Tennessee Vols Football: Look Back to Realize Derek Dooley's Job Is Safe
When Derek Dooley took the head coaching job at Tennessee amidst the turmoil of a bad bowl loss, an NCAA investigation and the abrupt resignation of Lane Kiffin, it was understood—at least in most media circles—that Dooley would get every chance to succeed in the job.
Yes, he was a largely unknown commodity after a 17-20 mark in three seasons as Louisiana Tech head coach. He was apparently not Tennessee's top choice. He was, however, a stable hand at an incredibly unstable time for the Tennessee football program.
After nearly two years on the job, Dooley has brought a measure of stability back to the Tennessee program.
There was the initial disaster of losing numerous All-SEC caliber players and the resulting task of replacing those talented players with inexperience and youth. As if that's not enough to overcome 20-plus months into your tenure, how about facing the rejuvenated Alabama and LSU programs in each of your first two seasons in Knoxville?
Tennessee fans are accustomed to competing in, if not winning, such big games.
The era of the 1990s through the early 2000s spoiled Vols fans to the point of expecting to win or compete against the nation's top programs, regardless of the talent differential on the field.
Sometimes fans can be irrational. Shocking revelation, I know. But it wasn't a stadium packed with 100,000 every weekend, or an orange jersey, or even a power T emblazoned helmet that won all those games back in the day. Unfortunately, some Tennessee fans are just now realizing that.
Should Derek Dooley already be on the hot seat at UT?
It was a steady stream of incredibly talented players recruited and coached by some of the SEC's best coaches at a time when the SEC as a whole was just pretty good, that helped Tennessee win big games against the nation's best competition.
When the conference went from pretty good to college football juggernaut with the additions of Nick Saban, Urban Meyer and Mark Richt to the helm some of Tennessee's biggest rivals, Tennessee's coaching staff and its established pipeline of incredible talent began to dry up.
Suddenly the Vols weren't winning the big games any more. As a matter of fact, the Vols were getting blown out by key rivals in those big games.
The initial change was made and suddenly the Vols were bringing in some top-notch talent again. But one signing class chock-full of talent doesn't make up for nearly five years worth of inconsistent recruiting classes.

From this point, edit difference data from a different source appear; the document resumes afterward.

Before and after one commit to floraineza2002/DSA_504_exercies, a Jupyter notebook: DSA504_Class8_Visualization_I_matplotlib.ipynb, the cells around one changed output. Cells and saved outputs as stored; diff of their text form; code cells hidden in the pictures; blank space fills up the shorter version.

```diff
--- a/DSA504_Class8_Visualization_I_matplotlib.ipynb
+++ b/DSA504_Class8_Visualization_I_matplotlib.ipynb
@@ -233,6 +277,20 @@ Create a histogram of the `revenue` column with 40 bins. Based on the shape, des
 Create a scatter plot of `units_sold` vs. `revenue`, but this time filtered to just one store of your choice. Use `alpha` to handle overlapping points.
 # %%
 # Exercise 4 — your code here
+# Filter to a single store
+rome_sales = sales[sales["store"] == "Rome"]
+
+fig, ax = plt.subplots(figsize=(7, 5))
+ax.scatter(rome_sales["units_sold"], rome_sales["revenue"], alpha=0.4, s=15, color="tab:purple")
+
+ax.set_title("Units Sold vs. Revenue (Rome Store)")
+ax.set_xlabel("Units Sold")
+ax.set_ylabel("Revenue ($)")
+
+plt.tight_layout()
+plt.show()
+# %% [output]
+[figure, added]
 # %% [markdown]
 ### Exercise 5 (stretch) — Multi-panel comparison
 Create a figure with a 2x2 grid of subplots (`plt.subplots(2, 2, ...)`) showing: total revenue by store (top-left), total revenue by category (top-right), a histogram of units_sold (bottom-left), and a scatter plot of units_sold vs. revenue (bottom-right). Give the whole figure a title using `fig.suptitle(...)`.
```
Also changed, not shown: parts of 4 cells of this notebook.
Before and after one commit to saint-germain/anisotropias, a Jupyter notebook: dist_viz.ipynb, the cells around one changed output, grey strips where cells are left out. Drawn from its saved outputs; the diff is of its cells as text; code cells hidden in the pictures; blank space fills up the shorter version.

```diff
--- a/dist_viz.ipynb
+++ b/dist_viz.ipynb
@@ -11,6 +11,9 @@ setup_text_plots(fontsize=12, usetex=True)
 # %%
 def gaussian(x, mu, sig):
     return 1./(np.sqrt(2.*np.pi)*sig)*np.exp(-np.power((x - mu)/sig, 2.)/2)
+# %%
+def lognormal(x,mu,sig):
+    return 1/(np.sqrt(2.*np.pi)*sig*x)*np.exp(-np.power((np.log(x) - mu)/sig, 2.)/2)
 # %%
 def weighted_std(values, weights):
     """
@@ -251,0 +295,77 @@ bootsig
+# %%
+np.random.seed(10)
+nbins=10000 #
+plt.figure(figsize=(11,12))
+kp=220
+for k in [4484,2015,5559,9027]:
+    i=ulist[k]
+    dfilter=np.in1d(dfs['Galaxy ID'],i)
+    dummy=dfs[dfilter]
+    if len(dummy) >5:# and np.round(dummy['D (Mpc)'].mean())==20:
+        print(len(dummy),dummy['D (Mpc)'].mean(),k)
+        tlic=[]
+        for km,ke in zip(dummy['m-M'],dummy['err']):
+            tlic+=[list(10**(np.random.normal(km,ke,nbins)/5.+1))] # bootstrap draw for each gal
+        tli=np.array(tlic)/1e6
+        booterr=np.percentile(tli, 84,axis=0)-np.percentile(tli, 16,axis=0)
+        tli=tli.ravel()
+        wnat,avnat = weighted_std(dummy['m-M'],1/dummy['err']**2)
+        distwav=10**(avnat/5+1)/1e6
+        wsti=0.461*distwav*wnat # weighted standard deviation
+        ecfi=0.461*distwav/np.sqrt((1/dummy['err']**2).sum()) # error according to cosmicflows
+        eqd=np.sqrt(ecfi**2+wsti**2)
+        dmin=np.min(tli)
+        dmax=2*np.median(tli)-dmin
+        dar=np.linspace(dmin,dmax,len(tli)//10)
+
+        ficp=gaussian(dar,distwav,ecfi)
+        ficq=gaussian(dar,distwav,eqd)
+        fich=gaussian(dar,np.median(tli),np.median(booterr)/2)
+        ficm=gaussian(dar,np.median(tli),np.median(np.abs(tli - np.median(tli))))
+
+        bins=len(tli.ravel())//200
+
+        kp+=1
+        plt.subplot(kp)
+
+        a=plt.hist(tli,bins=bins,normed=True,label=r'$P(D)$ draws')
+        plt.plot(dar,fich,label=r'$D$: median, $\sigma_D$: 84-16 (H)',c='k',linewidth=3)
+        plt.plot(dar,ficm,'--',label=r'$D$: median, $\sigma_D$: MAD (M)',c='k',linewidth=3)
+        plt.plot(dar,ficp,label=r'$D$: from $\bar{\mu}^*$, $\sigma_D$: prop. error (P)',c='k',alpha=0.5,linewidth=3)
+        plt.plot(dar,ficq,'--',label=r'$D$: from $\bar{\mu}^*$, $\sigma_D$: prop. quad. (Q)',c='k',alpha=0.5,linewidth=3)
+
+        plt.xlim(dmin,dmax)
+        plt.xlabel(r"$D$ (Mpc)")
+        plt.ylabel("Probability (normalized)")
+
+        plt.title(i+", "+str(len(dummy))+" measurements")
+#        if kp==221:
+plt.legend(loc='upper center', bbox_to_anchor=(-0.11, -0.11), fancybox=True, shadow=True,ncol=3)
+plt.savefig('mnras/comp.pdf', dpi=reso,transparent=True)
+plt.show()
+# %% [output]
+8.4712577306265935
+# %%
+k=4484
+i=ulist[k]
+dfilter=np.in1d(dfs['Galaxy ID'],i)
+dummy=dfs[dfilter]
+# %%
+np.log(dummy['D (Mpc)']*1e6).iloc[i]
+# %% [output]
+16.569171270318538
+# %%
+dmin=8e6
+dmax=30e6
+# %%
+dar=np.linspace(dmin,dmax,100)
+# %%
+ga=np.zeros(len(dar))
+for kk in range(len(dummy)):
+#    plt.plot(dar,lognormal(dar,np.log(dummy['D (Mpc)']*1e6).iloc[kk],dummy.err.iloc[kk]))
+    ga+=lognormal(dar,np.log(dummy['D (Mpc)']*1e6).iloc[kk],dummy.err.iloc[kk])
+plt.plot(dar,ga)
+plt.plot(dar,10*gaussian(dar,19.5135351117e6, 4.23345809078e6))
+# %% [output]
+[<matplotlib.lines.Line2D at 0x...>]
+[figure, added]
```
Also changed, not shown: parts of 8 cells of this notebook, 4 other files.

Throw in another tumultuous change—this one much more abrupt—at the most crucial time for the next recruiting class to be solidified and you see where Derek Dooley came in.
Tennessee's talent level was disadvantaged against superior opponents before the first change, now as the program was starting to recover a bit suddenly the rug was pulled from underneath it.
The Vols new coach, already faced with a talent-depleted roster, endured big time losses of some big time prospects and players months before he led his team through the T at Neyland Stadium for the first time.
Now, just two recruiting classes and a growing list of on-the-field losses to better and more complete football teams into Dooley's tenure, a small group of Vols fans and some in the media believe it's time for yet another change in Knoxville.
While everyone is certainly entitled to his opinion, I'd like to ask just what these folks are smoking. Maybe these fringe fanatics believe in the power of pixie dust or maybe they have faith in that Easy Button that appears on a large office supply chain's commercials. Maybe they just believe that logos, jerseys and stadiums win championships.
Back here in reality-land, however, most of us rational thinking folks realize it's a process.
A long, hard, painstaking process is underway in Knoxville with Derek Dooley as its architect. The larger part of that process is amassing talent.
The reason Alabama went to the National Championship after three seasons was because Nick Saban and his staff had a much better base on which to build before recruiting circles around every other team in the country and ended up with 5-star recruits two-deep at most positions.
Tennessee is not there yet. Chances are Tennessee won't even be there at the end of year two.
The Vols are very young and are steadily improving. There are some units on this team that make you scratch your head as to why they struggle so mightily (running back and offensive line), but it's not time to throw the baby out with the bathwater.
Might the process eventually feature some changes to the coaching staff? Potentially, yes. But Derek Dooley is not going anywhere for at least another year or two, lest the Tennessee football program repeat its tumultuous recent past.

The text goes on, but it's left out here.